The "national team colleagues" reference will be made again and again in commentary. It gets delivered with pride when the seven Barcelona footballers who all featured in Spain's starting line-up last July 11 in Soweto, South Africa - to grasp, for the first time in the country's history, the World Cup - pass to one another, as they can do with such sweet efficiency.
But repeatedly noting that players on opposite sides of club football's most famous rivalry are joined by their success with Spain also betrays an anxiety.
The 210 minutes Real and Barca have spent so intensely in each other's company over the past 11 days has been punctured by face-to-face confrontations that risk making dinner times at the national squad's headquarters come June, when Spain next play, a little awkward.
Nor is Albiol the first Real player to have been sent off in a clasico this season. Ramos walked near the end of Madrid's 5-0 defeat at Camp Nou last November. Or rather he stormed off after receiving a red card for a hot-tempered, ill-timed challenge on Lionel Messi.
The foul agitated all the nearby Barcelona players, most of them Spain internationals; on his way off the pitch, Ramos lunged at Carles Puyol, the Barca captain, grabbing him by the throat.
That's the same Puyol with whom Ramos shares responsibility, successfully, in the back four of Spain. It's the same Puyol with whom Ramos divides up much of the extra-curricular activities when La Roja are away at tournaments, when 23 young men need to find ways to let down their hair together, to combat the tedium of hotel life. Puyol organises the sweepstakes, Ramos takes charge of the music they listen to on buses and elsewhere.
By most accounts, Puyol and Ramos get on well when with La Roja. So, apparently, do Real's Iker Casillas and Barcelona's Gerard Pique, although Casillas, who is Spain's and Real's captain, felt it necessary to chide Pique via the medium of Spanish radio last week.
It had been reported that after the league draw at the Bernabeu, the bumptious Pique, 24, had made provocative comments, about the distinctions between the region of Catalonia - of which the city of Barcelona is the capital - and Spain, alluding to Catalan claims for independence. Pique denied it; Casillas retorted: "He knows what he said and so do my colleagues."
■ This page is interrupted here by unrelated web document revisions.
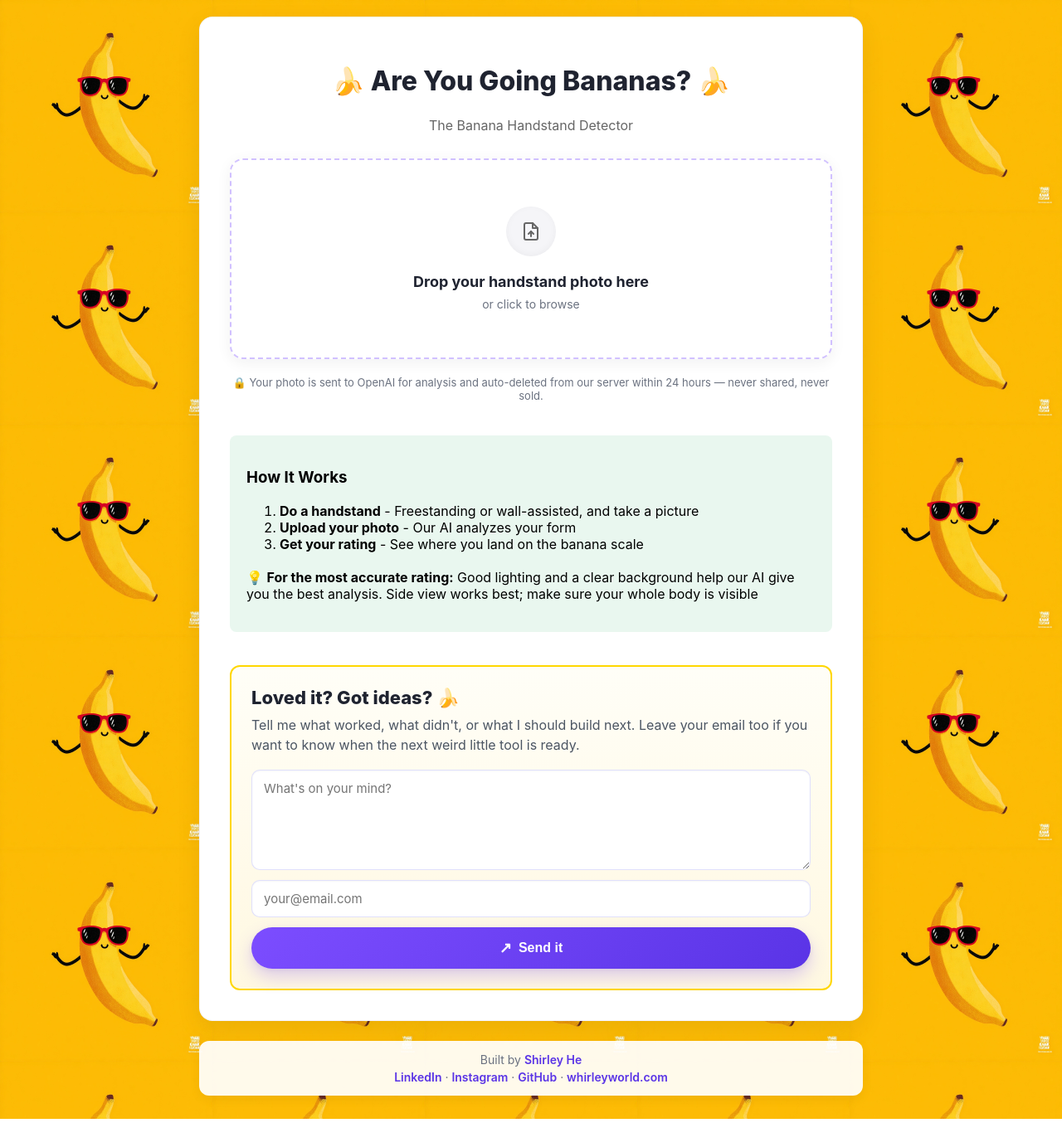
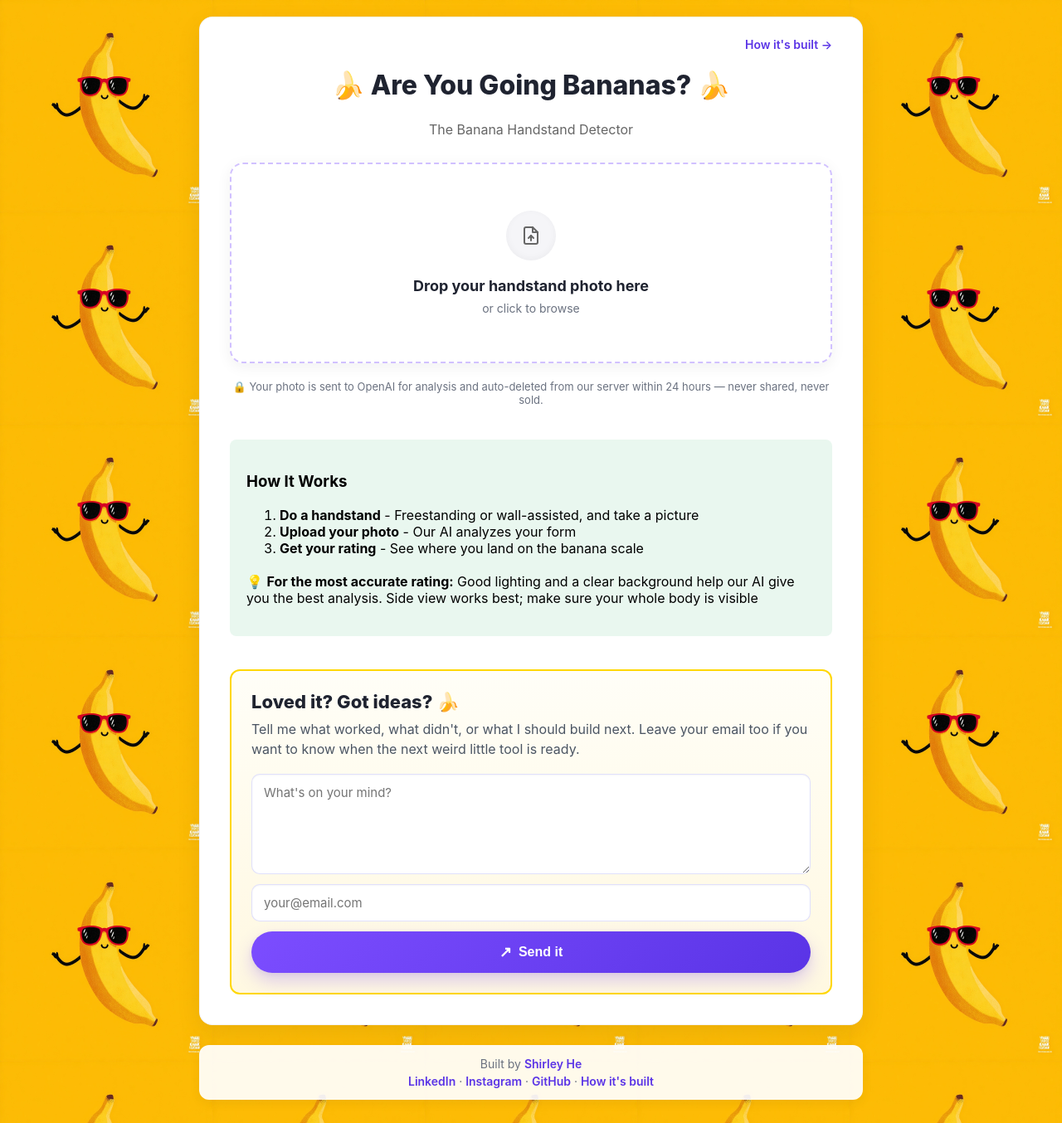
Before and after one commit to shhirl/fixmybanana, a Flask app: page / in a window 1280 px wide. Shown: the whole page at 83% size. Run offline with Flask 3, Linux system fonts and the light colour scheme.

Commit message:
Header link to /how-its-built on every page; eval headline under the result card
- base.html: top-right 'How it's built →' link inside the card; footer link replaces the
  duplicate whirleyworld.com link (PR #7's intent)
- result.html: one line 'Evaluated on N photos · agrees with my label X% · see how', numbers
  from eval/results/summary.json via a context processor; hidden if the file is missing

Co-Authored-By: Claude Fable 5.1 <noreply@anthropic.com>

```diff
--- a/app.py
+++ b/app.py
@@ -306,6 +306,16 @@ def analyze_handstand_posture(image_path):
             'detailed_feedback': None
         }
 
+@app.context_processor
+def inject_eval_summary():
+    """Makes the latest eval headline available to every template (header link + result-card line)."""
+    try:
+        with open(os.path.join(os.path.dirname(os.path.abspath(__file__)), 'eval/results/summary.json')) as f:
+            v = json.load(f).get('v0') or {}
+        return dict(eval_summary=dict(n_photos=v.get('n_photos'), majority_pct=v.get('majority_pct')))
+    except (OSError, ValueError):
+        return dict(eval_summary=None)
+
 @app.route('/')
 def index():
     feedback_submitted = request.args.get('submitted') == '1'
--- a/templates/base.html
+++ b/templates/base.html
@@ -265,6 +265,31 @@
         .site-footer a:hover {
             text-decoration: underline;
         }
+        .top-nav {
+            display: flex;
+            justify-content: flex-end;
+            margin: -12px 0 8px;
+            font-size: 14px;
+        }
+        .top-nav a {
+            color: #5a34e6;
+            text-decoration: none;
+            font-weight: 600;
+        }
+        .top-nav a:hover {
+            text-decoration: underline;
+        }
+        .eval-line {
+            text-align: center;
+            font-size: 14px;
+            color: #6b7280;
+            margin: 12px 0 0;
+        }
+        .eval-line a {
+            color: #5a34e6;
+            font-weight: 600;
+            text-decoration: none;
+        }
         .visually-hidden {
             position: absolute;
             width: 1px;
@@ -280,6 +305,7 @@
 </head>
 <body>
     <div class="container">
+        <nav class="top-nav"><a href="{{ url_for('how_its_built') }}">How it's built →</a></nav>
         {% block content %}{% endblock %}
     </div>
 
@@ -289,7 +315,7 @@
             <a href="https://www.linkedin.com/in/shhirl" target="_blank" rel="noopener">LinkedIn</a> ·
             <a href="https://www.instagram.com/shirleywhirlhe" target="_blank" rel="noopener">Instagram</a> ·
             <a href="https://github.com/shhirl" target="_blank" rel="noopener">GitHub</a> ·
-            <a href="https://www.whirleyworld.com" target="_blank" rel="noopener">whirleyworld.com</a>
+            <a href="{{ url_for('how_its_built') }}">How it's built</a>
         </nav>
     </footer>
 
--- a/templates/result.html
+++ b/templates/result.html
@@ -30,6 +30,10 @@
     {% endif %}
     {% endif %}
 </div>
+
+{% if eval_summary and eval_summary.n_photos %}
+<p class="eval-line">Evaluated on {{ eval_summary.n_photos }} photos · agrees with my label {{ eval_summary.majority_pct }}% of the time · <a href="{{ url_for('how_its_built') }}#v0">see how</a></p>
+{% endif %}
 
 <!-- Display the user's uploaded image -->
 <div style="text-align: center; margin: 30px 0;">
```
Even the milder Spanish individuals, such as Real's Alvaro Arbeloa and Xabi Alonso, bristle against the more pugnacious Barcelona men, such as Sergio Busquets. Arbeloa made a horrible studs-up challenge on Villa in the cup final.
Beneath all this duelling simmers another tension that impacts on the holders of the World Cup and European Championship. Spain's unprecedented success has been based, dogmatically and determinedly, on passing football, on giving priority not to muscle but to mastery of the ball.
In that, Spain mimic Barcelona. La Roja borrow more heavily for Barcelona's crop of mainly Catalan players to achieve their smooth routines and rhythms.
Yet the football with which Real have in the past 11 days drawn with and beaten Barcelona is of a different hue. It has been brutal, physical; it has forgone the principal of possession and intricate passing.
Loyalists to the national team fear not only that the World Cup heroes might fall out with each other over the course of these Champions League clashes, but that Spain itself might start doubting what is the best way to win matches, and gain trophies.